How long should your solar panels last?

If you are going to take the solar plunge, make sure your panels have a good warranty on them – stretching into at least the 20 plus year period. This should be backed by a performance output estimate, which describes how the efficiency will degrade over time.

For more information, check out the Solar Trade Association.

Solar water heating

The sun won’t just help you power your home. Solar water heaters can take care of your showers and soaks and reduce your energy bills3.

Also known as solar thermal panels, they use the sun’s rays to produce heat rather than the electricity produced by solar PV panels. You can get different kinds of solar thermal panels but in general they work by using black material containing pumped water, which is heated by the sun and returned back to a hot water tank. Here’s where it transfers its heat that you enjoy through the cosiness of your radiators, a nice warm bath or an invigorating shower.

Thinking through those solar power plans

There are some things to consider, before splashing out on the thought of all that lovely hot water. For instance, have you enough space? Although your panels don’t necessarily have to go on a roof, you’ll need to ensure that you have enough space for the panels facing the best direction to capture the  sunlight for most of the day.  The Eco Experts can help guide you to the size of the panels and the space you may need.

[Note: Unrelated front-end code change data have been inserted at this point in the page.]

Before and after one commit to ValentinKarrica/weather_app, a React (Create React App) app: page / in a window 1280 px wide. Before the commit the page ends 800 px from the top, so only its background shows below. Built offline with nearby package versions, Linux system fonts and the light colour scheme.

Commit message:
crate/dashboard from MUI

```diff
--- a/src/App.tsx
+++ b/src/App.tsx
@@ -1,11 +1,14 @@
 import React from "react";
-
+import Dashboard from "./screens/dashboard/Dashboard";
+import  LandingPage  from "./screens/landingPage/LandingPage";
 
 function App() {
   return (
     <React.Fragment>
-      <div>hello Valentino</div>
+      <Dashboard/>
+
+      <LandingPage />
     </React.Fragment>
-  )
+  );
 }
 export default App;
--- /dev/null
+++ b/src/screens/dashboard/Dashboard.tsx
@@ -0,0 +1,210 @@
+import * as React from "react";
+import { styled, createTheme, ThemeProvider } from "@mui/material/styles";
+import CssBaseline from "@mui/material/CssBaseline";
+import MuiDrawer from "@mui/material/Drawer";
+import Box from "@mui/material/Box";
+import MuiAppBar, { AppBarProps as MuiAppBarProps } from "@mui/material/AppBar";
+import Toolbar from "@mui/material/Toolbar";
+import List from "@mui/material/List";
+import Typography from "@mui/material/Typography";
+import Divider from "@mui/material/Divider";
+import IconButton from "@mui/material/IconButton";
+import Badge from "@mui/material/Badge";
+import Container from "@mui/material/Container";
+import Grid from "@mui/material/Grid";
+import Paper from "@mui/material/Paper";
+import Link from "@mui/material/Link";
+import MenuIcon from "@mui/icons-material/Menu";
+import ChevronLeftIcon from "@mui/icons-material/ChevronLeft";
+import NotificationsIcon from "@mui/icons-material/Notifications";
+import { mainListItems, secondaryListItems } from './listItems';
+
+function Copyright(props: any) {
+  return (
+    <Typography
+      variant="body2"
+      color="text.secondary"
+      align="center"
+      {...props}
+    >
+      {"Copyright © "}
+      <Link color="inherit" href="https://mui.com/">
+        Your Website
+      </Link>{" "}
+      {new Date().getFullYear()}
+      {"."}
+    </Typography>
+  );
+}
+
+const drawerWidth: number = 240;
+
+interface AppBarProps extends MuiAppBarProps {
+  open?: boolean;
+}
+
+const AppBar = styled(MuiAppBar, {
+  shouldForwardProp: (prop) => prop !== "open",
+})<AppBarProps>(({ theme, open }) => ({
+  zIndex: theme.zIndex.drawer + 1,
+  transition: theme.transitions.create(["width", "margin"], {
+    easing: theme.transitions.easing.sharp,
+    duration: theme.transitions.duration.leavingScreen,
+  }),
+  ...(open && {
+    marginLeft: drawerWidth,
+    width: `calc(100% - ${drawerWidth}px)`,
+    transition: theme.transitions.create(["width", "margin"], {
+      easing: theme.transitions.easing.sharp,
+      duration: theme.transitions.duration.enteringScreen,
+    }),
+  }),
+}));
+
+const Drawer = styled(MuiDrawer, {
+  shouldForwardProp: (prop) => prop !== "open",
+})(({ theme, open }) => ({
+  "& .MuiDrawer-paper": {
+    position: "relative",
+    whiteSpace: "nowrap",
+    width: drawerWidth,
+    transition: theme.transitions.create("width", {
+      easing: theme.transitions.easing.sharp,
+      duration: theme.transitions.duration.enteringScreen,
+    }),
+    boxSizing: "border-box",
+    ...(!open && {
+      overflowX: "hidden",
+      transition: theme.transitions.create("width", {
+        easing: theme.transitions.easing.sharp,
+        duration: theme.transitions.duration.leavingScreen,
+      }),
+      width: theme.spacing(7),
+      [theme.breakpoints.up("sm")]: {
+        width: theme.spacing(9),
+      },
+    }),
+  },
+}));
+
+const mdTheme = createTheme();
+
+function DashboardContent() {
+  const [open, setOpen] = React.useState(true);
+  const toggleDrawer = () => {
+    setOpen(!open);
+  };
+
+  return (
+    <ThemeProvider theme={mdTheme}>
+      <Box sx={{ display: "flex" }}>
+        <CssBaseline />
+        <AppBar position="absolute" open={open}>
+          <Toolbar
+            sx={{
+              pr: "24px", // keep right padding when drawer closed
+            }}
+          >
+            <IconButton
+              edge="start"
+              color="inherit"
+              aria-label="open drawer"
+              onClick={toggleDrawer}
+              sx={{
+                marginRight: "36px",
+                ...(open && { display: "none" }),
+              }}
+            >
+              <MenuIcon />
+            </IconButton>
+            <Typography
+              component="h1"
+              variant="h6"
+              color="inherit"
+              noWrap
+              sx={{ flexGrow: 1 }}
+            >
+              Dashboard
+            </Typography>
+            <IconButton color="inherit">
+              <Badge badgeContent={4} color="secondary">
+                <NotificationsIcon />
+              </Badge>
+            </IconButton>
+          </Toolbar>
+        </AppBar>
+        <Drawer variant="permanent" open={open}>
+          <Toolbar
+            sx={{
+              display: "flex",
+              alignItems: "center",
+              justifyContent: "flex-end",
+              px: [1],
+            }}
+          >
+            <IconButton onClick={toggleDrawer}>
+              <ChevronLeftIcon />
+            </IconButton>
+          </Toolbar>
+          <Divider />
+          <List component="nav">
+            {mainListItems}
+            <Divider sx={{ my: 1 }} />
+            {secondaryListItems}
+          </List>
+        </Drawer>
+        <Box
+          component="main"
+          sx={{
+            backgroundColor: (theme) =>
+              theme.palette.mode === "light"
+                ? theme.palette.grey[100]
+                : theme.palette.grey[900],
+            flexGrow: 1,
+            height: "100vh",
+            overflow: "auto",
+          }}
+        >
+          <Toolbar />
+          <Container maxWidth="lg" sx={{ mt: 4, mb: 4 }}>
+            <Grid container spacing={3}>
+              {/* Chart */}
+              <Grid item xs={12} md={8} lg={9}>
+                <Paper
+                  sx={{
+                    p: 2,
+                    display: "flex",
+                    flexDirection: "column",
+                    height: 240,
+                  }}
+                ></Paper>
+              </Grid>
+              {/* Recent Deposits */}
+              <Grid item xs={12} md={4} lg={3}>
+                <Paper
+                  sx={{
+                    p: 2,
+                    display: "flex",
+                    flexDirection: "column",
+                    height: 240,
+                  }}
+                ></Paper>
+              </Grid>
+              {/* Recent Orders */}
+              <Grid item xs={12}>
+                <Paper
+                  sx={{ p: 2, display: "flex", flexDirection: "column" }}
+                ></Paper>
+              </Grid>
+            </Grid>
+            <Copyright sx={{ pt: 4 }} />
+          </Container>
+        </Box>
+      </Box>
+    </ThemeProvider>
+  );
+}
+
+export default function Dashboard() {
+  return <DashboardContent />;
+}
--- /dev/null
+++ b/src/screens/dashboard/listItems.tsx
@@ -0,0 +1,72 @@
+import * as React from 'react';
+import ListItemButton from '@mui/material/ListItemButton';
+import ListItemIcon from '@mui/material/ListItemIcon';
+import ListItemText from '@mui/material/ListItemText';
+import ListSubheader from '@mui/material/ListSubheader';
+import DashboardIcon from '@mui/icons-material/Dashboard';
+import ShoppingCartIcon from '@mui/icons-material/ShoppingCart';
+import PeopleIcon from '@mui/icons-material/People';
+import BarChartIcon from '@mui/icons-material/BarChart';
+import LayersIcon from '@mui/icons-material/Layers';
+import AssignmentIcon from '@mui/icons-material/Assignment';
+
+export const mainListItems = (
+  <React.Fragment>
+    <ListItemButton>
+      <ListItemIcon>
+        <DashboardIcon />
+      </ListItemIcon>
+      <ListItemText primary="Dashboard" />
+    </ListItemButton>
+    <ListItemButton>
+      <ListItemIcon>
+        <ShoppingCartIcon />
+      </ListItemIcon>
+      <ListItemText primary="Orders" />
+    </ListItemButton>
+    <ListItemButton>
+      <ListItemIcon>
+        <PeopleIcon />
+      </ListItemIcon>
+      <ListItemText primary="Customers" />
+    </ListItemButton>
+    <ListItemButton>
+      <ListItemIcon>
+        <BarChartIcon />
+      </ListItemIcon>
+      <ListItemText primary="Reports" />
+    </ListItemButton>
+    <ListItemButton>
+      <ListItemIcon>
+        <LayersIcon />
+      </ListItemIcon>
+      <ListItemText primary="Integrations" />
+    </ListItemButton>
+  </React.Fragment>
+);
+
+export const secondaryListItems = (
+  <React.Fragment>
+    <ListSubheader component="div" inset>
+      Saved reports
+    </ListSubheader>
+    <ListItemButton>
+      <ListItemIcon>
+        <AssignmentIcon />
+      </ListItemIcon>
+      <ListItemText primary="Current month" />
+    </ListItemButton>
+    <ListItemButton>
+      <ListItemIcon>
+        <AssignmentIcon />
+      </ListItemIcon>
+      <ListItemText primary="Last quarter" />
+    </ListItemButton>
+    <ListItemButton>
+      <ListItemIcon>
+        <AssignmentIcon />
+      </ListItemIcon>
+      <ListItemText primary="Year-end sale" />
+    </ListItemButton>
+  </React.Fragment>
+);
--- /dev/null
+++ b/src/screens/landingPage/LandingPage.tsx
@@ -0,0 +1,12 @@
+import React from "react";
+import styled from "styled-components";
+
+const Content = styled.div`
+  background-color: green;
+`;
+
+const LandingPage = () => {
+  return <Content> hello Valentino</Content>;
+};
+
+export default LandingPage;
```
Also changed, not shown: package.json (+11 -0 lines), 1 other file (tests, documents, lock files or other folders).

A good, professional accredited installer can assess your home and not only advise you on your boiler and cylinder requirements, but also help you choose the best solar power system for you and when you’re ready to make your plans happen, we're here to help.

You can find out more information at the Solar Trade Association